He pressed into the metal, slowly letting his little body slip down like molasses in winter. Eventually, I could touch his feet. I played piano on his left calf and goosed his booty as he slid further down, his nerves slowly turning to laughter.
He had leaned into his fear and was better for it.
When I was little, no father in Alabama wanted to raise a sissy. I remember hearing things like, “I’ll give you something to cry about!” And thinking how awful it was for a six-year-old to be called a baby. One of the scariest moments of my young life was at a little league game, when the coach from another team picked up second base, in a fit of rage, and threw it as hard as he could at the umpire. I guess some boys really can act like babies.
One thing I’ve learned as a parent is that shaming doesn’t work any better on children than it does on adults.
Ben’s feet landed in the dust at the bottom of the slide and I squeezed him tight. His tiny gray Converse rested between my matching navy. “Dada, look! I’ve never climbed one of those!” He was pointing to an old domed metal contraption just like the one I climbed at Wilsonville Elementary. Some of us kids would sit on the top, while others would hang like the lemurs of Madagascar underneath. I wonder how many peanut butter and jelly sandwiches had been consumed atop that giant metal dome. Or how many middle schoolers had snuck their first kiss right there.
Ben and I walked to it. As he placed his right foot on the first rung, there must have still been some of that fine playground dust on the bottom of his shoe. He slipped. He was still standing on the ground with the other foot and I was right behind him. I knew he was safe, but I imagine in his mind, he felt like the guy on the tightrope, suspended between the two skyscrapers.

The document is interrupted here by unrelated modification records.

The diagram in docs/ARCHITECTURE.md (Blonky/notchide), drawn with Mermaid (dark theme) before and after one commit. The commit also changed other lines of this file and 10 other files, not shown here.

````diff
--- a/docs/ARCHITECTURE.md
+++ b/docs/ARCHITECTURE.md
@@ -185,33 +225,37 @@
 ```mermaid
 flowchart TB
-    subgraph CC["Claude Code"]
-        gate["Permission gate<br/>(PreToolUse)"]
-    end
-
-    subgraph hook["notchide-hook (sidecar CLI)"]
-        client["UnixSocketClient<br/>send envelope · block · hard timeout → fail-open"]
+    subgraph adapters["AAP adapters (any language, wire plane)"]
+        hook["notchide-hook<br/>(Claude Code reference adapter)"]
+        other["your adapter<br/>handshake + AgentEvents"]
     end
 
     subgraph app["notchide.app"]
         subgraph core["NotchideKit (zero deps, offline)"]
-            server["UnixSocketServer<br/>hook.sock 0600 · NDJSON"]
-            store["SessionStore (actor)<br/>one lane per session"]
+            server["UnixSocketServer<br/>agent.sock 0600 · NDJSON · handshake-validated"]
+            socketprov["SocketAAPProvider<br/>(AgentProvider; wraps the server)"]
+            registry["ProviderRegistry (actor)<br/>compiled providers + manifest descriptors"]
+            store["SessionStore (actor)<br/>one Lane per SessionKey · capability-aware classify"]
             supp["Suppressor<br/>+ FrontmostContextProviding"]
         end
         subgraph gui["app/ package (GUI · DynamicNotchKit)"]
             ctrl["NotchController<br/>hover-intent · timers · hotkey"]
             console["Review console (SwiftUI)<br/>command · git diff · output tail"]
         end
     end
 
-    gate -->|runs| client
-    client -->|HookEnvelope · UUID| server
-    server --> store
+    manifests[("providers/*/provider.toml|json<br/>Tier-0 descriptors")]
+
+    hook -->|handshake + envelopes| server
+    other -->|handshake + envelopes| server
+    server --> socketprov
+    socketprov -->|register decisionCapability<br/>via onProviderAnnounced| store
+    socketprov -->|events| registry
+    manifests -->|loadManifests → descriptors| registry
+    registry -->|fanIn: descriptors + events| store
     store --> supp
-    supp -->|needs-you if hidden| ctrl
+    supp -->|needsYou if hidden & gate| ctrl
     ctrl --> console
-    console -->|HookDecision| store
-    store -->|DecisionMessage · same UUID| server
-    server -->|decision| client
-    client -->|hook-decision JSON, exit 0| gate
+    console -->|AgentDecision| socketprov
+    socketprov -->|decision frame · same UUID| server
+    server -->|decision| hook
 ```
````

That was all the discouragement he needed. “Maybe we’ll do this one next time.” He suggested. “No, come on. You can do it. I’m right here. I’ve got you. This one is real fun.” I held him for a moment before he said, “You’ll stay right here?”
The World is Full of Fear
My little boy isn’t the only one who is afraid. The entire world seems full of fear. Many people are scared to death of anything they don’t understand. Ignorance leads to fear, fear leads to panic, panic leads to hatred, and hatred eventually leads to violence.
Panic over transgender inclusion in public restrooms is the current news cycle crisis. Last Christmas it was fear and outrage by Christians over coffee cups that no longer bore a green sketch of a manger scene. We fear change and people say things like, “This is the way it’s been for 5,000 years.” Yes, and we once argued against drinking water from the same fountain as someone of a different color. Before that, white people owned black people as property. I can’t imagine what will be next, but I can promise you, I will do my very best to teach my son to lean into fear. To learn from what he doesn’t understand.
But maybe it’s deeper than only racism and gay bashing. Fear lies to each of us in different ways.
Here are a few questions… What is everyone so scared about? Instead of freaking out over things we don’t understand, why not ask what wisdom can I gain from things and people that aren’t just like me? What happens if we climb down off the slide? What do people think when we run from fear? Why should we go for it? Why should I deal with past abuse? What if I approach the parent who wounded me so deeply? What does it feel like to others when we lean into our fear, instead of being conquered by it? How does bravery make our lives better?
Bravery to be vulnerable has definitely made my life better. Bravery to go against Christian culture (or any other culture, for that matter) that excludes and excommunicates. Bravery to stand up and say, “I see you, I hear you, and your life matters.” Not only does your life matter, but you are welcome here. You belong here.
“You can keep one foot on the ground. The next rung is only one small step. If you really don’t like it, don’t climb it again. But at least try. You’ll never know just how much fun you might have.” I told him.
Ben was no lemur of Madagascar. He nervously wibbled and wobbled up and over that old metal dome, until he conquered it. That day, I taught my son to lean into his fear and make friends with it. And that felt really good. We walked back toward the car, our hands swinging between us, me and my little gosling.
Originally posted on iamsteveaustin.com